:: Task input ::

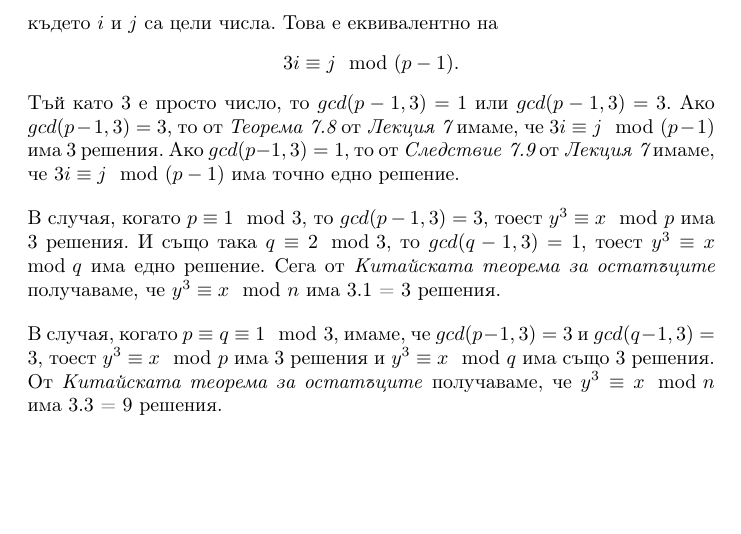
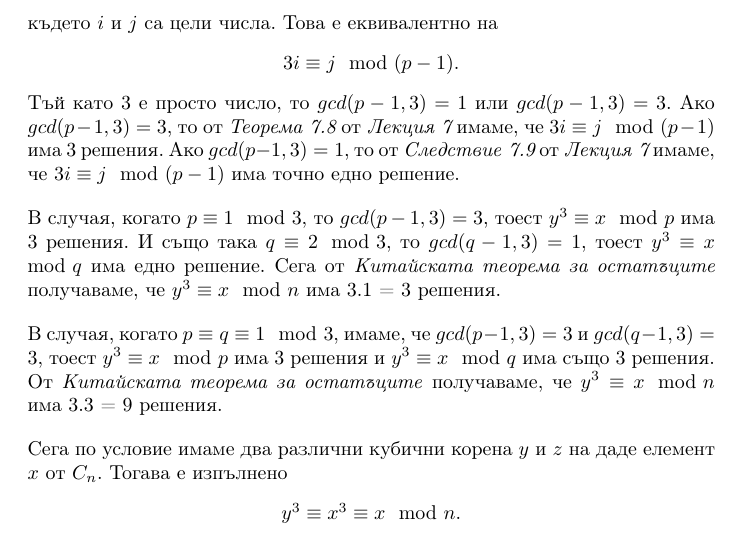
Before and after one commit to JoeJoe1313/Cryptography, a LaTeX document (main.tex): part of page 17 of 17, cut so that both start at the same text, the shorter picture padded with empty space. Compiled offline with pdfLaTeX.

Commit message:
Updates from Overleaf

```diff
--- a/main.tex
+++ b/main.tex
@@ -1074,4 +1074,10 @@ $a = (2,3,7,13,27,53,106,213,425,851)$, модулът $m = 1529$ и $t = 64$.
 \justify
 В случая, когато $p \equiv q \equiv 1 \mod 3$, имаме, че $gcd(p-1,3) = 3$ и  $gcd(q-1,3) = 3$, тоест $y^3 \equiv x \mod p$ има 3 решения и $y^3 \equiv x \mod q$ има също 3 решения. От \textit{Китайската теорема за остатъците} получаваме, че $y^3 \equiv x \mod n$ има 3.3 = 9 решения.
 
+\justify
+Сега по условие имаме два различни кубични корена $y$ и $z$ на даде елемент $x$ от $C_n$. Тогава е изпълнено
+\begin{center}
+    $y^3 \equiv x^3 \equiv x \mod n$.
+\end{center}
+
 \end{document}
```
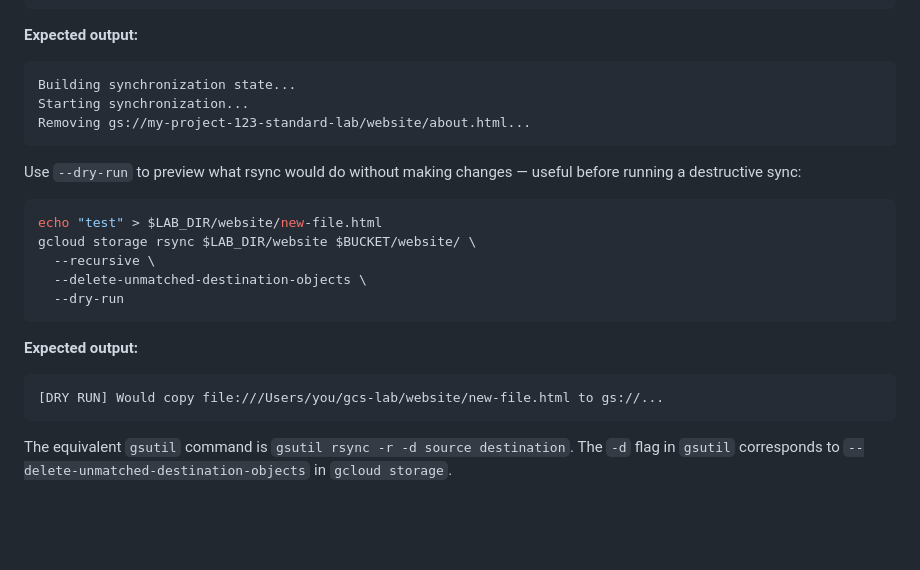
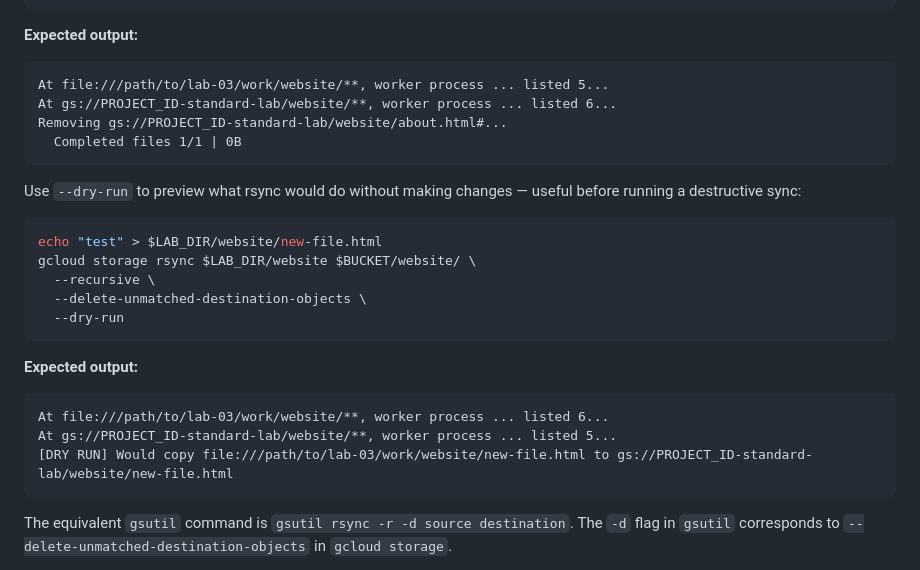
Before and after one commit to saltpy-cs/gcp-ace-labs, a Markdown page: lab-03-cloud-storage/README.md, the part around the change. Rendered like a GitHub page; blank space fills up the shorter version.

Commit message:
Fix delete and dry-run rsync expected outputs to match current SDK format

````diff
--- a/lab-03-cloud-storage/README.md
+++ b/lab-03-cloud-storage/README.md
@@ -799,9 +799,10 @@ gcloud storage rsync $LAB_DIR/website $BUCKET/website/ \
 
 **Expected output:**
 ```
-Building synchronization state...
-Starting synchronization...
-Removing gs://my-project-123-standard-lab/website/about.html...
+At file:///path/to/lab-03/work/website/**, worker process ... listed 5...
+At gs://PROJECT_ID-standard-lab/website/**, worker process ... listed 6...
+Removing gs://PROJECT_ID-standard-lab/website/about.html#...
+  Completed files 1/1 | 0B
 ```
 
 Use `--dry-run` to preview what rsync would do without making changes — useful before running a destructive sync:
@@ -816,7 +817,9 @@ gcloud storage rsync $LAB_DIR/website $BUCKET/website/ \
 
 **Expected output:**
 ```
-[DRY RUN] Would copy file:///Users/you/gcs-lab/website/new-file.html to gs://...
+At file:///path/to/lab-03/work/website/**, worker process ... listed 6...
+At gs://PROJECT_ID-standard-lab/website/**, worker process ... listed 5...
+[DRY RUN] Would copy file:///path/to/lab-03/work/website/new-file.html to gs://PROJECT_ID-standard-lab/website/new-file.html
 ```
 
 The equivalent `gsutil` command is `gsutil rsync -r -d source destination`. The `-d` flag in `gsutil` corresponds to `--delete-unmatched-destination-objects` in `gcloud storage`.
````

:::

> [Exercise goal]
Write down every line of the data above that includes the string "storage".

> [Answer to this exercise]
Before and after one commit to saltpy-cs/gcp-ace-labs, a Markdown page: lab-03-cloud-storage/README.md, the part around the change. Rendered like a GitHub page; blank space fills up the shorter version.
--- a/lab-03-cloud-storage/README.md
+++ b/lab-03-cloud-storage/README.md
@@ -799,9 +799,10 @@ gcloud storage rsync $LAB_DIR/website $BUCKET/website/ \
@@ -816,7 +817,9 @@ gcloud storage rsync $LAB_DIR/website $BUCKET/website/ \
 The equivalent `gsutil` command is `gsutil rsync -r -d source destination`. The `-d` flag in `gsutil` corresponds to `--delete-unmatched-destination-objects` in `gcloud storage`.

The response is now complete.